Activity
Leave the images aside and repeat the whole listing exactly.
*-*-*
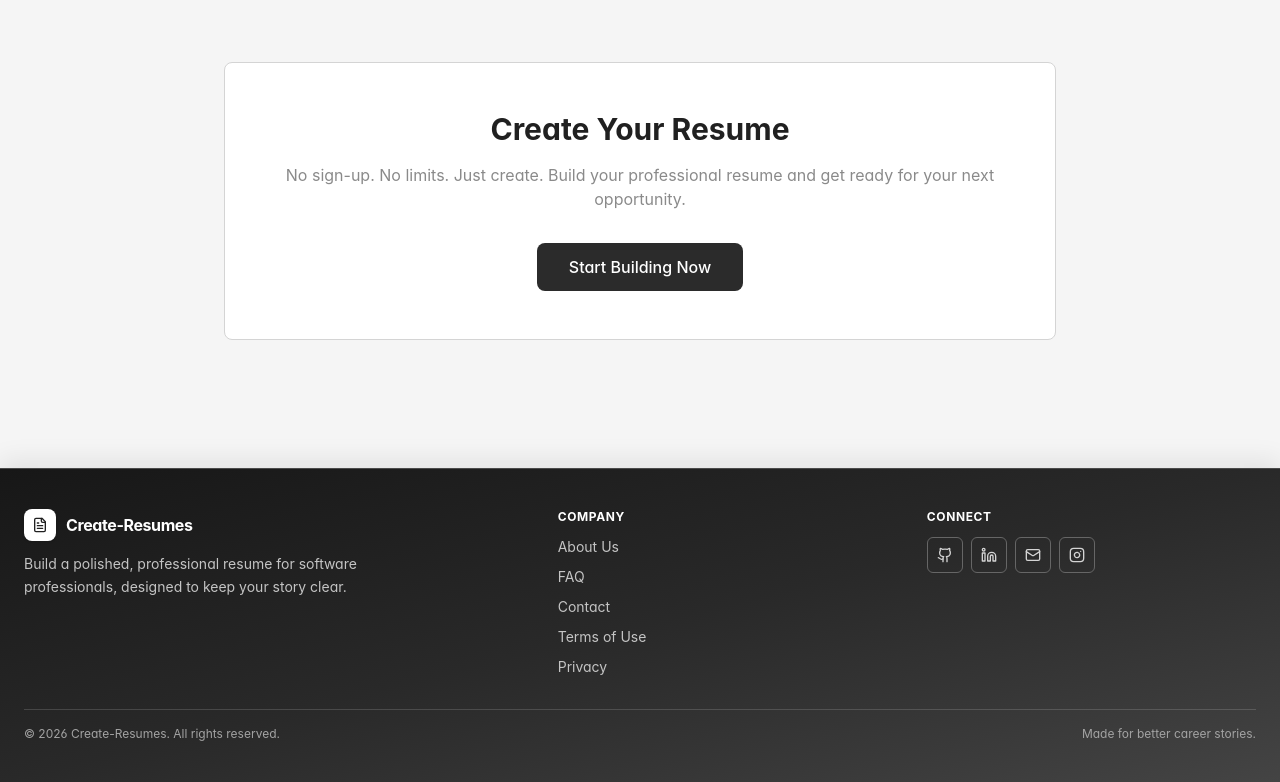
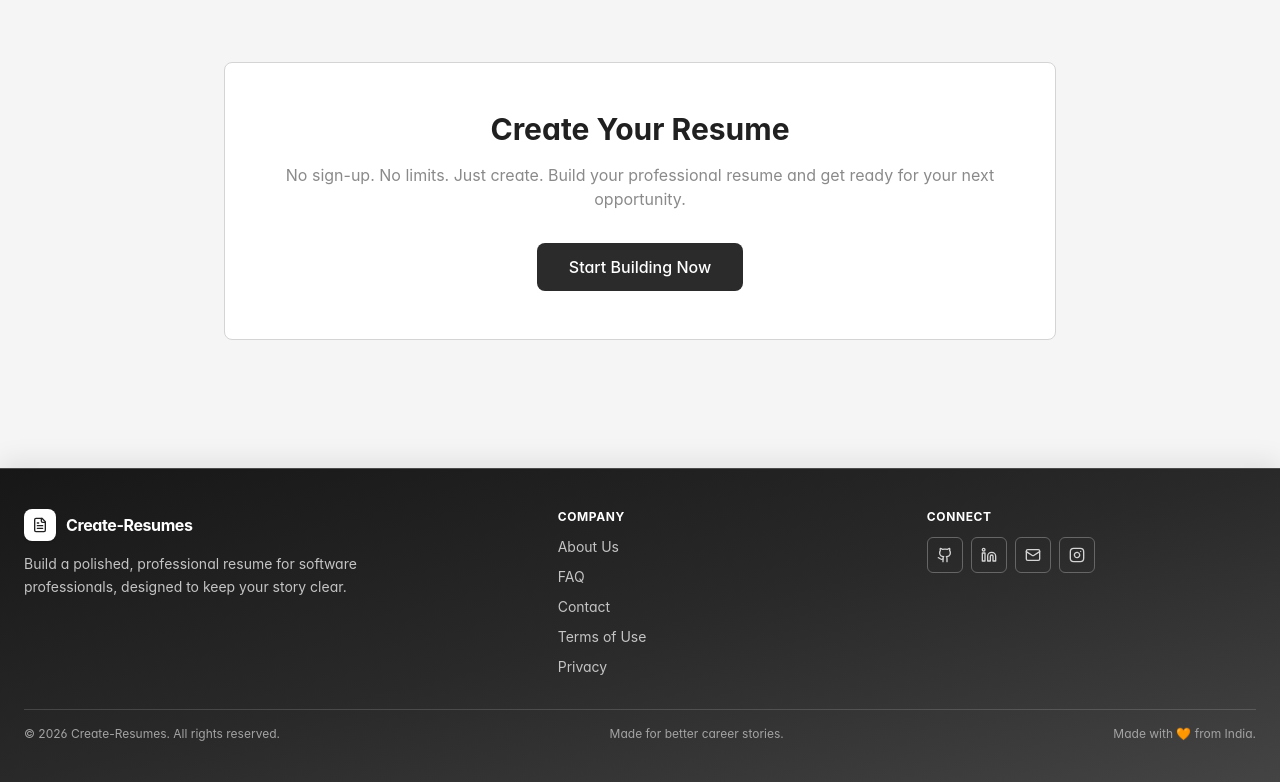
Before and after one commit to Gitanuj993/create-resume-ui, a React (Vite) app: page /about in a window 1280 px wide. Shown: the part 2831-3613 px from the top of the page. Built offline with nearby package versions, Linux system fonts and the light colour scheme.

Commit message:
Add 'Made with 🧡 from India' to footer

```diff
--- a/src/components/Footer.tsx
+++ b/src/components/Footer.tsx
@@ -79,6 +79,7 @@ export const Footer: React.FC = () => {
         <div className="mt-8 flex flex-col gap-2 border-t border-white/15 pt-4 text-xs text-[#A3A3A3] sm:flex-row sm:items-center sm:justify-between">
           <p>© {new Date().getFullYear()} Create-Resumes. All rights reserved.</p>
           <p>Made for better career stories.</p>
+          <p> Made with 🧡 from India.</p>
         </div>
       </div>
     </footer>
```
*-*-*
Task response
Before and after one commit to Gitanuj993/create-resume-ui, a React (Vite) app: page /about in a window 1280 px wide. Shown: the part 2831-3613 px from the top of the page. Built offline with nearby package versions, Linux system fonts and the light colour scheme.

Commit message:
Add 'Made with 🧡 from India' to footer

```diff
--- a/src/components/Footer.tsx
+++ b/src/components/Footer.tsx
@@ -79,6 +79,7 @@ export const Footer: React.FC = () => {
         <div className="mt-8 flex flex-col gap-2 border-t border-white/15 pt-4 text-xs text-[#A3A3A3] sm:flex-row sm:items-center sm:justify-between">
           <p>© {new Date().getFullYear()} Create-Resumes. All rights reserved.</p>
           <p>Made for better career stories.</p>
+          <p> Made with 🧡 from India.</p>
         </div>
       </div>
     </footer>
```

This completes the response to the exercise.